(Extracted records)
%%

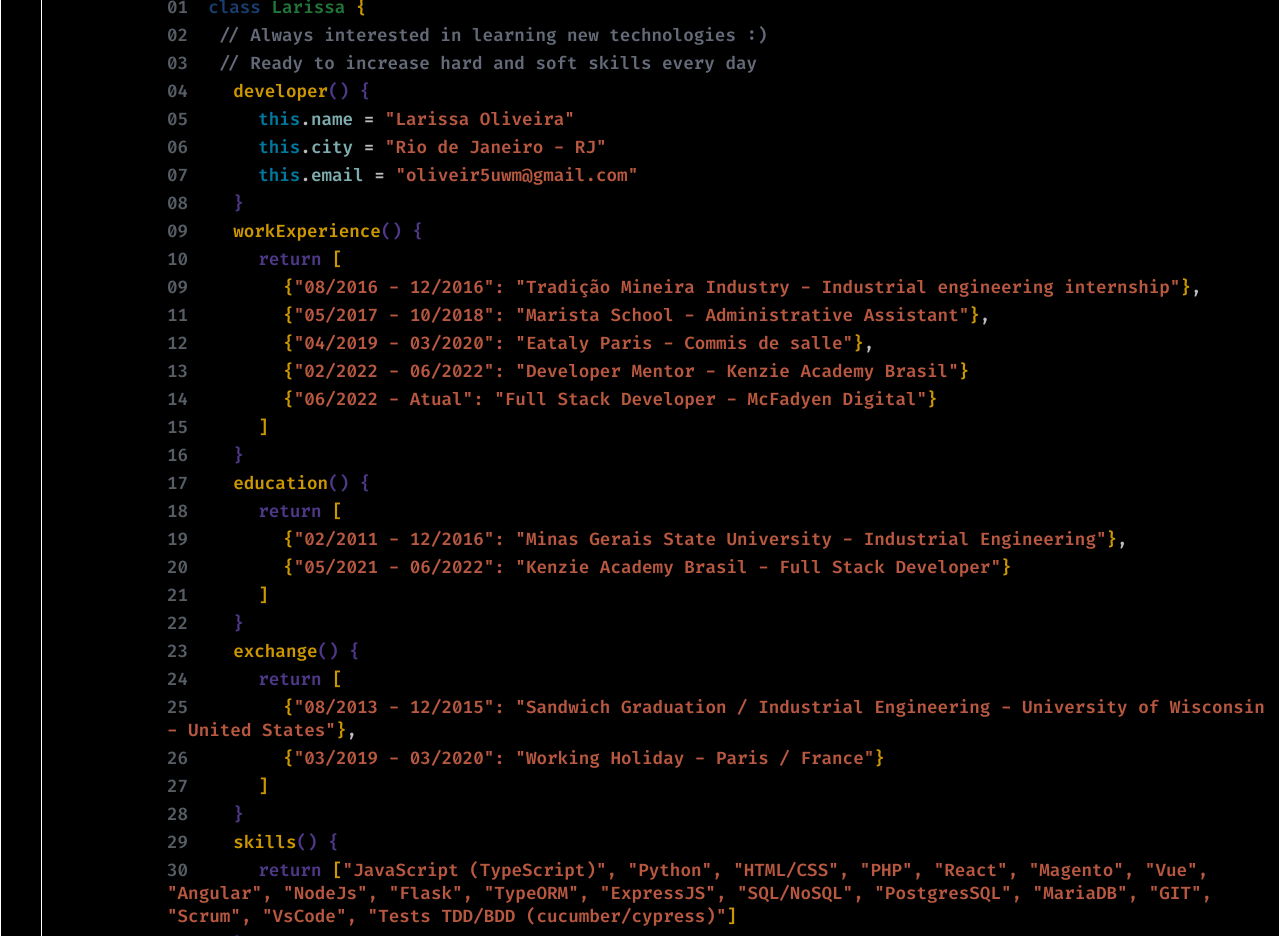
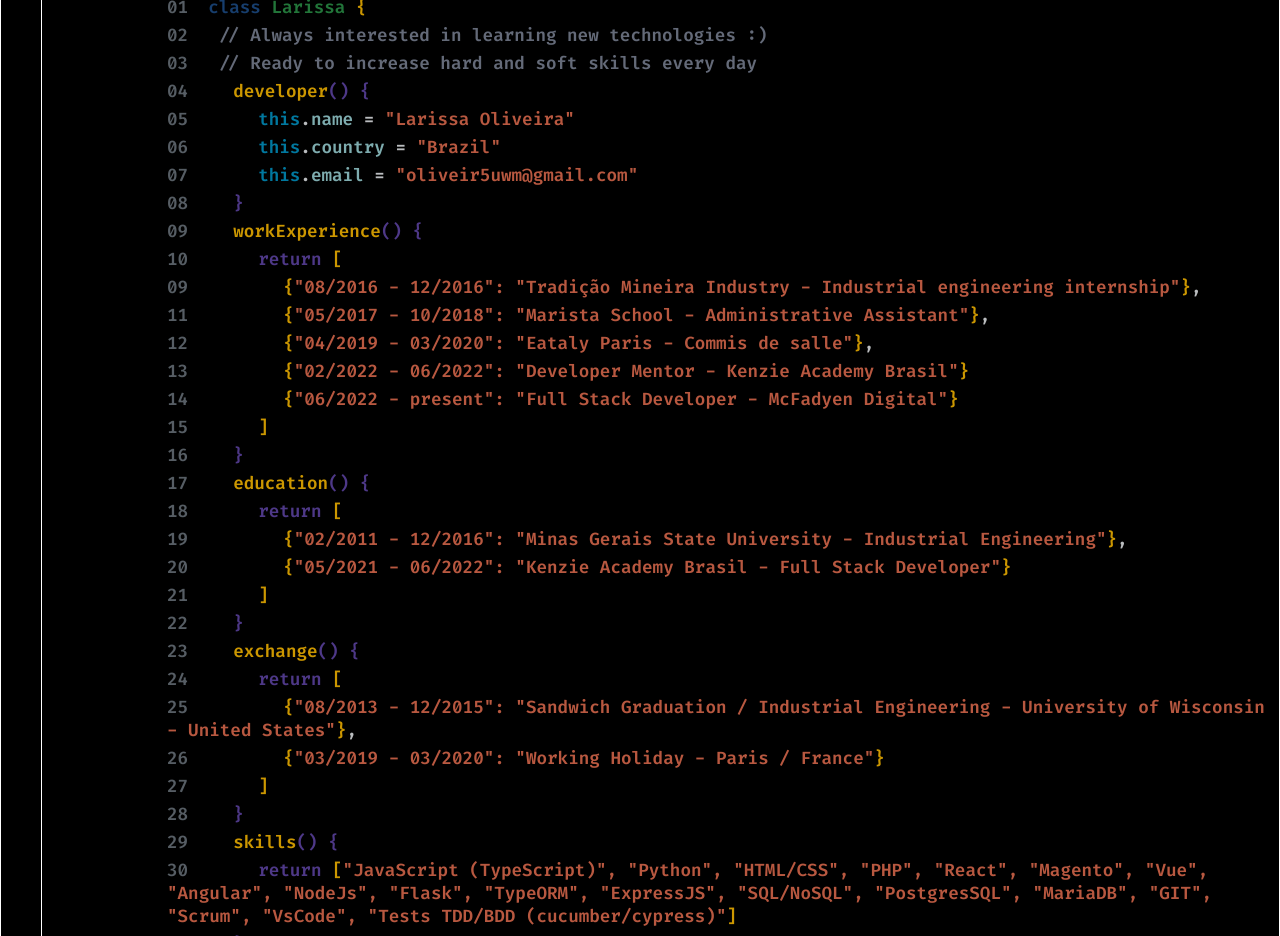
Before and after one commit to larissakoliveira/my-portfolio, a React (Create React App) app: page / in a window 1280 px wide. Shown: the part 2100-3036 px from the top of the page. Built offline with nearby package versions, Linux system fonts and the light colour scheme.

Commit message:
Update about me

```diff
--- a/src/components/About/index.jsx
+++ b/src/components/About/index.jsx
@@ -41,8 +41,8 @@
           <MainDivLine>
             <span className="numbers">06</span>
             <span className="cyan">this</span>.
-            <span className="lightBlue">city</span> =
-            <span className="red"> "Rio de Janeiro - RJ"</span>
+            <span className="lightBlue">country</span> =
+            <span className="red"> "Brazil"</span>
           </MainDivLine>
           <MainDivLine>
             <span className="numbers">07</span>
@@ -101,7 +101,7 @@
             <span className="numbers">14</span>
             <span className="yellowIndentedThrice">&#123;</span>
             <span className="red">
-            "06/2022 - Atual": "Full Stack Developer - McFadyen Digital"
+            "06/2022 - present": "Full Stack Developer - McFadyen Digital"
             </span>
             <span className="yellow">&#125;</span>
           </MainDivLine>
```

%%

WORK REQUEST:
Write out each entry exactly, images excluded.

SOLUTION TO THIS EXERCISE:
Before and after one commit to larissakoliveira/my-portfolio, a React (Create React App) app: page / in a window 1280 px wide. Shown: the part 2100-3036 px from the top of the page. Built offline with nearby package versions, Linux system fonts and the light colour scheme.

Commit message:
Update about me

```diff
--- a/src/components/About/index.jsx
+++ b/src/components/About/index.jsx
@@ -41,8 +41,8 @@
           <MainDivLine>
             <span className="numbers">06</span>
             <span className="cyan">this</span>.
-            <span className="lightBlue">city</span> =
-            <span className="red"> "Rio de Janeiro - RJ"</span>
+            <span className="lightBlue">country</span> =
+            <span className="red"> "Brazil"</span>
           </MainDivLine>
           <MainDivLine>
             <span className="numbers">07</span>
@@ -101,7 +101,7 @@
             <span className="numbers">14</span>
             <span className="yellowIndentedThrice">&#123;</span>
             <span className="red">
-            "06/2022 - Atual": "Full Stack Developer - McFadyen Digital"
+            "06/2022 - present": "Full Stack Developer - McFadyen Digital"
             </span>
             <span className="yellow">&#125;</span>
           </MainDivLine>
```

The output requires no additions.